Montefiascone is perched on the edge of a hill south-east of Lake Bolsena. The name of the city derives from that of the Falisci (Mons Faliscorum, “Mountain of the Falisci”). Later, it was controlled by the Etruscans. The first documents mentioning Montefiascone are from 853, when it belonged to the bishop of Tuscania. In 1058 and 1074 the Popes Stephen IX and Gregory VII, respectively, stopped here. In 1093 the fortress was besieged by Emperor Henry IV. In the following two centuries, as a Papal possession, Montefiascone lived its period of highest splendour. The Castle was often residence of Popes, and was consequently enlarged and embellished. During Avignon Papacy, it was the main residence of the Papal legate Cardinal Albornoz.
- Santa Margherita: The cathedral was built in 1519 by Michele Sanmicheli. Its dome, created in 1647 by Carlo Fontana, is second in size to St Peter’s.
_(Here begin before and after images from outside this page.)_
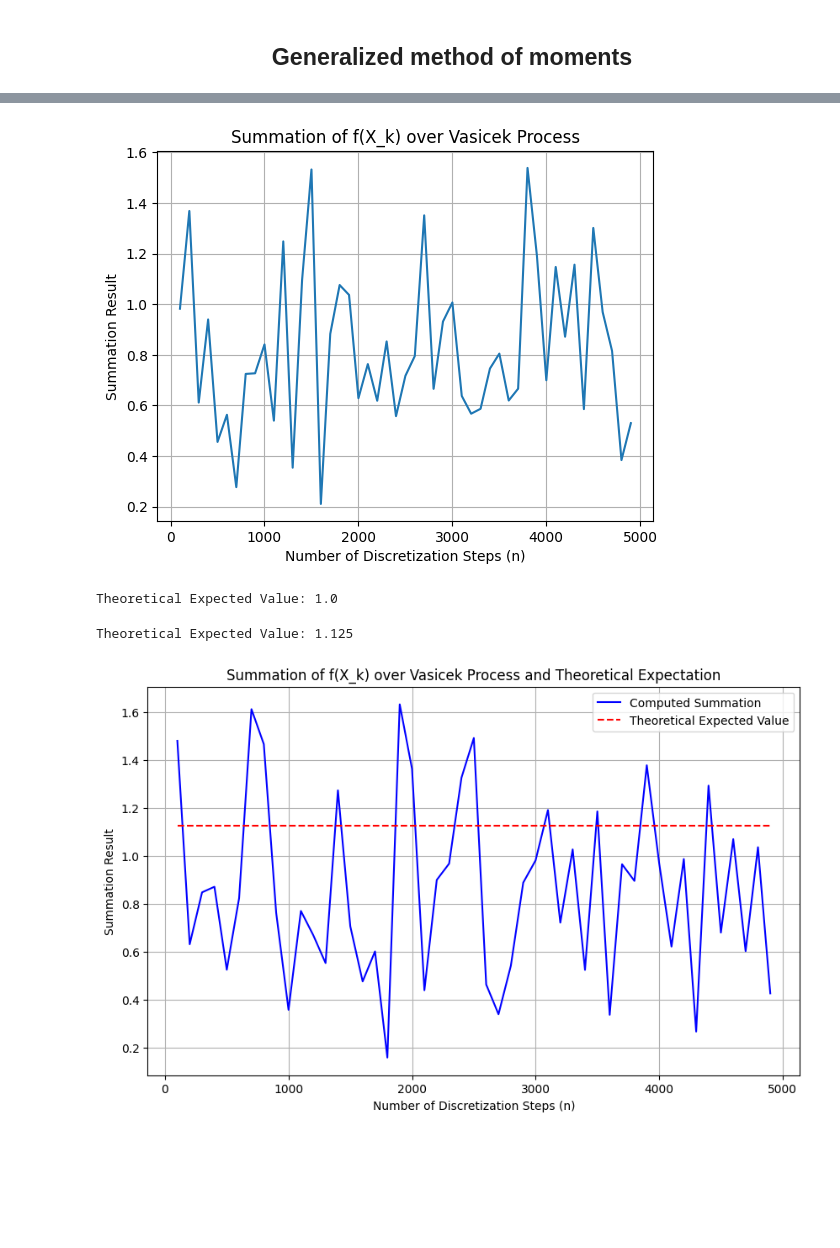
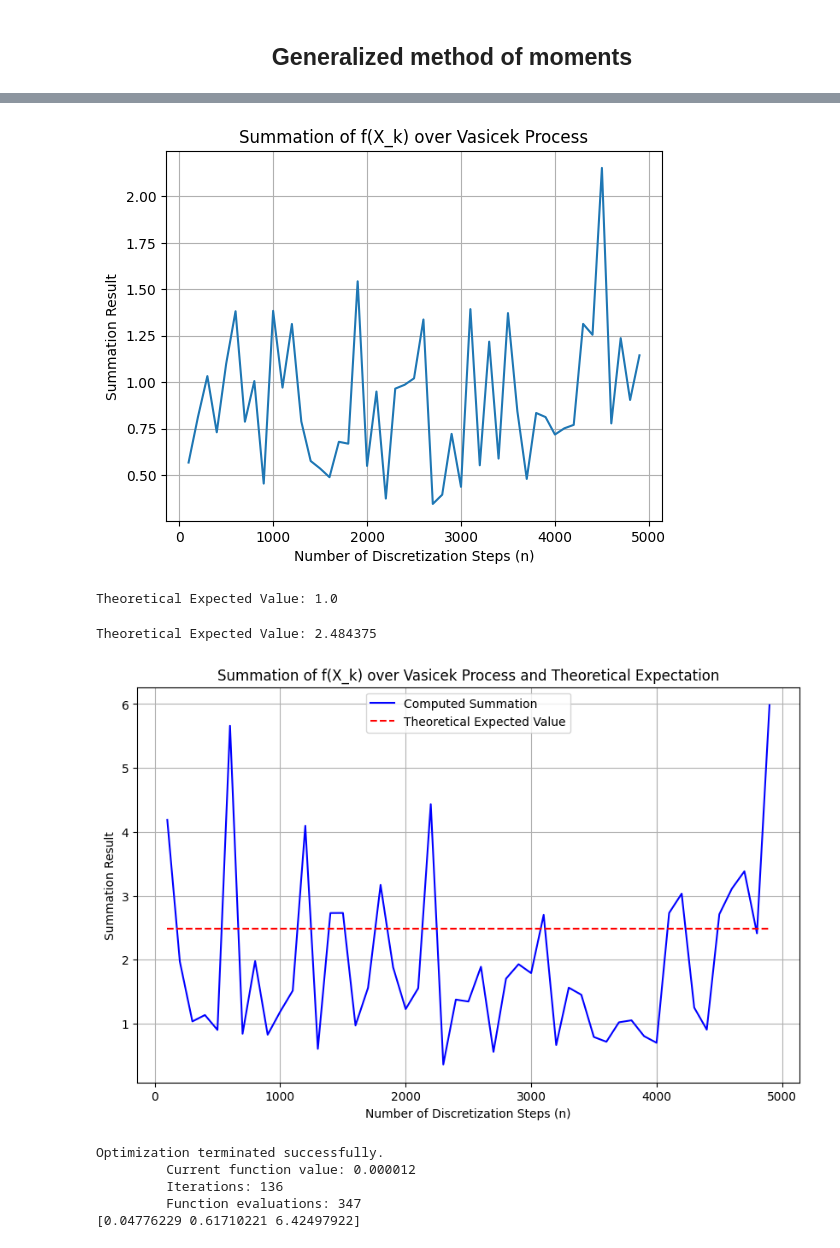
Before and after one commit to Hassen214/Project-IMI, a Jupyter notebook: Code.ipynb, the cells around one changed output, grey strips where cells are left out. Cells and saved outputs as stored; diff of their text form; code cells hidden in the pictures; blank space fills up the shorter version.

Commit message:
moments

```diff
--- a/Code.ipynb
+++ b/Code.ipynb
@@ -91,7 +89,7 @@ for sigma in sigma_values:
 import numpy as np
 import matplotlib.pyplot as plt
 
-def calculate_sum(n, f, kappa=1, theta=1, sigma=0.5, X0=0.05):
+def calculate_sum(n, f, kappa=1, theta=1, sigma=0.5, X0=0.05,T=5):
     """
     Calculate the summation: (1/n) * sum_{k=0}^n f(X_k), where X_k is generated by the Vasicek model.
 
@@ -99,35 +97,35 @@ def calculate_sum(n, f, kappa=1, theta=1, sigma=0.5, X0=0.05):
     :param f: Function to apply to each X_k
     :param kappa: Speed of mean reversion
     :param theta: Long-term mean level
     :param sigma: Volatility
     :param X0: Initial value of the process
     :return: The computed summation
     """
     vasicek_process = Vasicek(kappa, theta, sigma)
-    T = 5  # Time horizon
+      # Time horizon
 
     # Generate one trajectory
     trajectories = vasicek_process.generate(X0, T, 1, n)  # One trajectory, n steps
     trajectory = trajectories[0]  # Take the first trajectory
 
     # Compute the summation
     return (1 / n) * sum(f(x) for x in trajectory)
 
 # Define the function to apply to each X_k
 f = lambda x: x**2  # Example: Square of each value
 
 n_values = range(100, 5000, 100)  # Range of n values for testing
 Y = [calculate_sum(n, f) for n in n_values]  # Compute the result for each n
 
 # Plot the results
 plt.plot(n_values, Y)
 plt.xlabel("Number of Discretization Steps (n)")
 plt.ylabel("Summation Result")
 plt.title("Summation of f(X_k) over Vasicek Process")
 plt.grid(True)
 plt.show()
 # %% [output]
-[figure, old version]
+[figure, new version]
 # %%
 import math
 from scipy.special import comb
@@ -185,16 +183,17 @@ theta = 1  # Long-term mean level
 sigma = 0.5  # Volatility
 X0 = 0.05  # Initial value
 N = 1  # Only 1 trajectory for the summation computation
+T = 10
 n_values = range(100, 5000, 100)  # Range of n values for testing
 
 # Define the function to apply to each X_k
-f = lambda x: x**2  # Example: x^3
+f = lambda x: x**5# Example: x^3
 
 # Compute the summation for each value of n
-Y = [calculate_sum(n, f, kappa=kappa, theta=theta, sigma=sigma, X0=X0) for n in n_values]
+Y = [calculate_sum(n, f, kappa=kappa, theta=theta, sigma=sigma, X0=X0,T=T) for n in n_values]
 
 # Compute the true value of the expectation
-n = 2  # Choose a large n for comparison
+n = 5 # Choose a large n for comparison
 true_value = expected_value_vasicek(n, theta, sigma, kappa)
 Y0 = [true_value for _ in n_values]  # Create a constant list for the theoretical expected value
 
@@ -212,5 +211,43 @@ plt.legend()
 plt.grid(True)
 plt.show()
 # %% [output]
-Theoretical Expected Value: 1.125
+Theoretical Expected Value: 2.484375
-[figure, old version]
+[figure, new version]
+# %%
+def parameter_estimator(n):
+    """Generalized Method of Moments estimator for the Vasicek model."""
+    def matrix_calculator(params):
+        theta, sigma, kappa = params
+        # Initialize Z and Y arrays
+        Z = np.zeros(n)
+        Y = np.zeros(n)
+
+        # Compute Z values
+        for i in range(n):
+            Z[i] = expected_value_vasicek(i + 1, theta, sigma, kappa)
+
+        # Compute Y values
+        for i in range(n):
+            Y[i] = calculate_sum(i + 1, lambda x: x ** (i + 1), kappa=kappa, theta=theta, sigma=sigma, X0=0.05, T=5)
+
+        # Return the squared norm of the difference
+        diff = Y - Z
+        return np.dot(diff, diff)
+
+    # Initial guess for [theta, sigma, kappa]
+    initial_guess = [1, 0.5, 5]
+
+    # Perform minimization
+    res = minimize(matrix_calculator, initial_guess, method='Nelder-Mead',
+                options={'xatol': 1e-3, 'disp': True, 'maxfev': 10000})
+    # Return optimized parameters
+    return res.x
+
+# Example usage
+print(parameter_estimator(5))
+# %% [output]
+Optimization terminated successfully.
+         Current function value: 0.000012
+         Iterations: 136
+         Function evaluations: 347
+[0.04776229 0.61710221 6.42497922]
```
Also changed, not shown: parts of 3 cells of this notebook.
- San Flaviano: The church is a curious double decker building with a 12th century church oriented east over an 11th century church pointing west. In its interior some 14th century frescoes were discovered in 1896.